[ASSIGNMENT]:
Which lines of the data below include the string "timelist"? Return each of them.

------ DATA PROVIDED ------

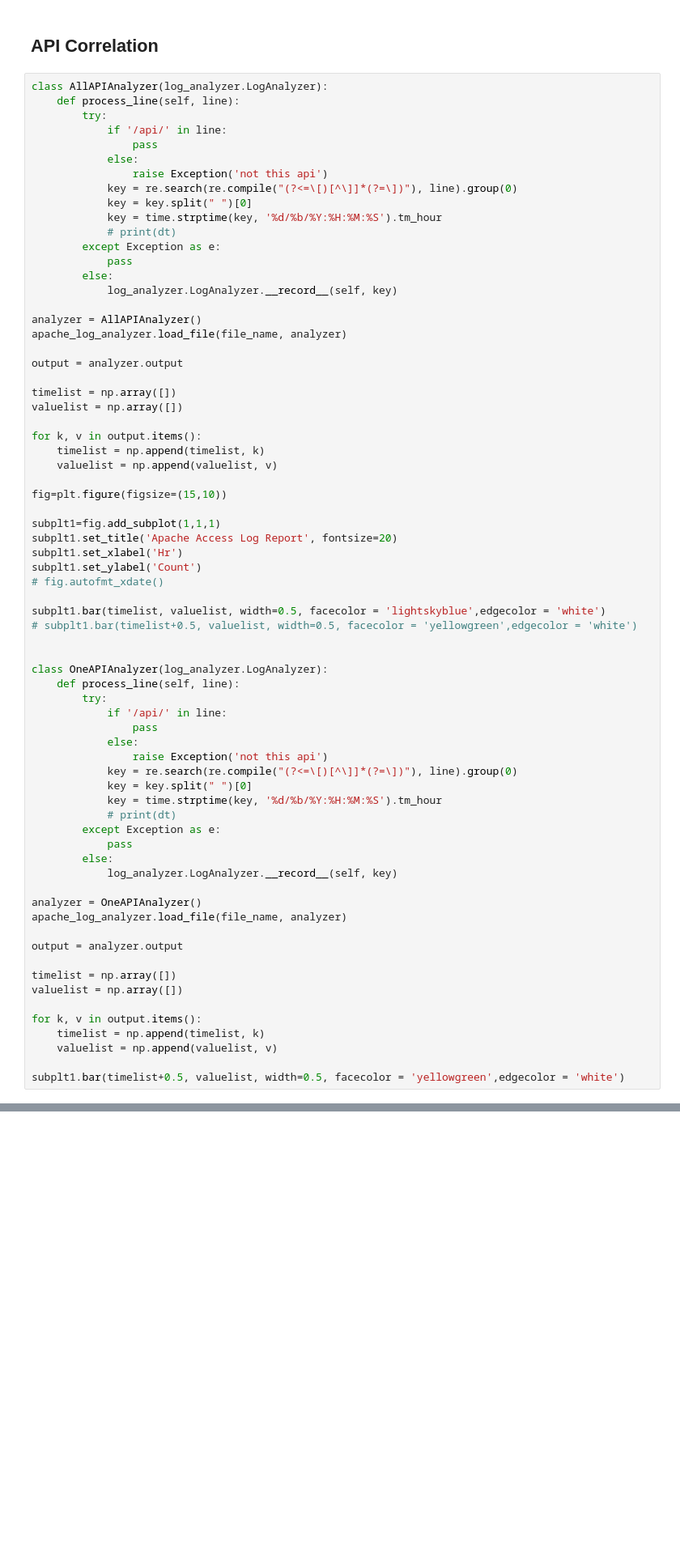
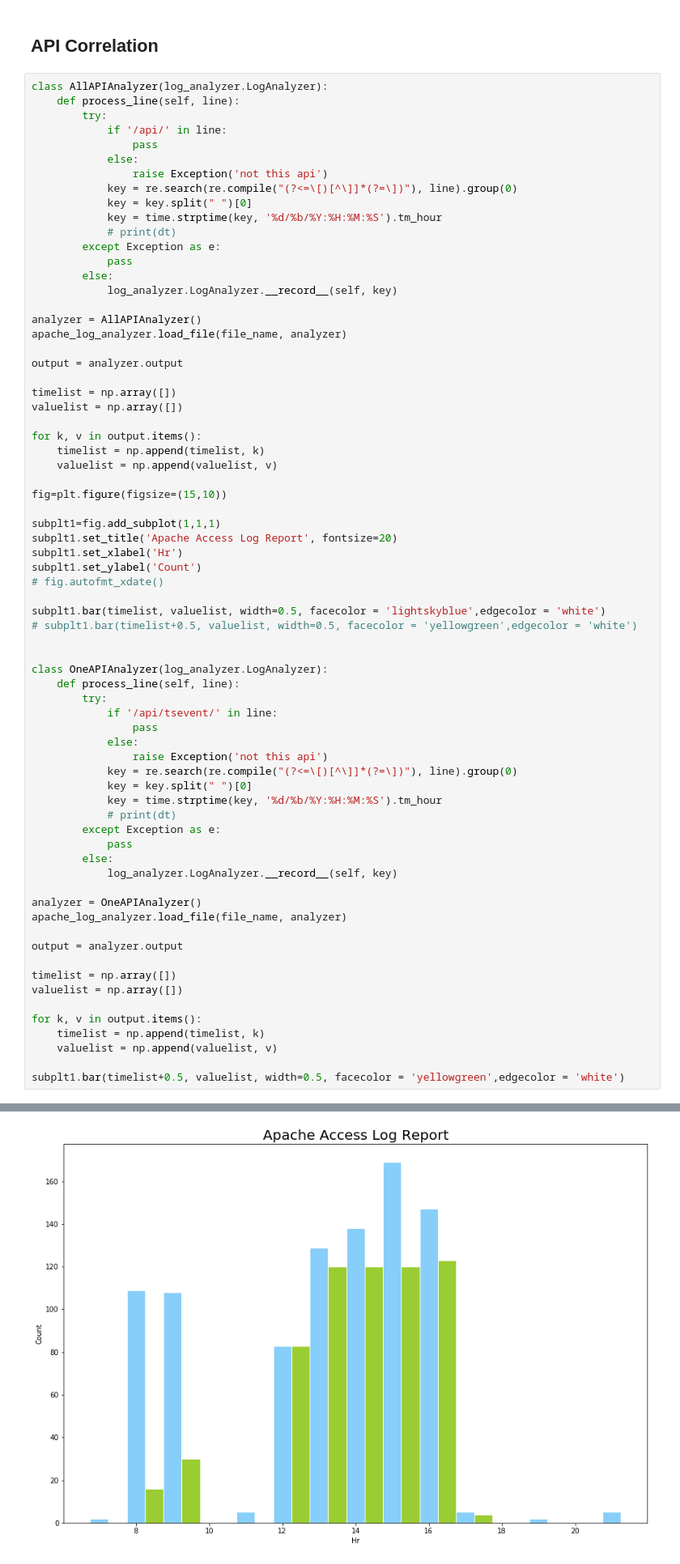
Before and after one commit to wsfjonah/data_science, a Jupyter notebook: ui/jupyter/reporting/log/apache_access_log.ipynb, the cells around one changed output, grey strips where cells are left out. Shown at 81% size. Drawn from its saved outputs; the diff is of its cells as text; blank space fills up the shorter version.

```diff
--- a/ui/jupyter/reporting/log/apache_access_log.ipynb
+++ b/ui/jupyter/reporting/log/apache_access_log.ipynb
@@ -313,7 +313,7 @@ subplt1.bar(timelist, valuelist, width=0.5, facecolor = 'lightskyblue',edgecolor
 class OneAPIAnalyzer(log_analyzer.LogAnalyzer):
     def process_line(self, line):
         try:
-            if '/api/' in line:
+            if '/api/tsevent/' in line:
                 pass
             else:
                 raise Exception('not this api')
@@ -339,3 +339,4 @@ for k, v in output.items():
     valuelist = np.append(valuelist, v)
 
 subplt1.bar(timelist+0.5, valuelist, width=0.5, facecolor = 'yellowgreen',edgecolor = 'white')
+# %% [output]
@@ -341,0 +344 @@ subplt1.bar(timelist+0.5, valuelist, width=0.5, facecolor = 'yellowgreen',edgeco
+[figure, added]
```
Also changed, not shown: parts of 1 cell of this notebook.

------

[SOLUTION FOR THIS PROBLEM]:
@@ -313,7 +313,7 @@ subplt1.bar(timelist, valuelist, width=0.5, facecolor = 'lightskyblue',edgecolor
 subplt1.bar(timelist+0.5, valuelist, width=0.5, facecolor = 'yellowgreen',edgecolor = 'white')
@@ -341,0 +344 @@ subplt1.bar(timelist+0.5, valuelist, width=0.5, facecolor = 'yellowgreen',edgeco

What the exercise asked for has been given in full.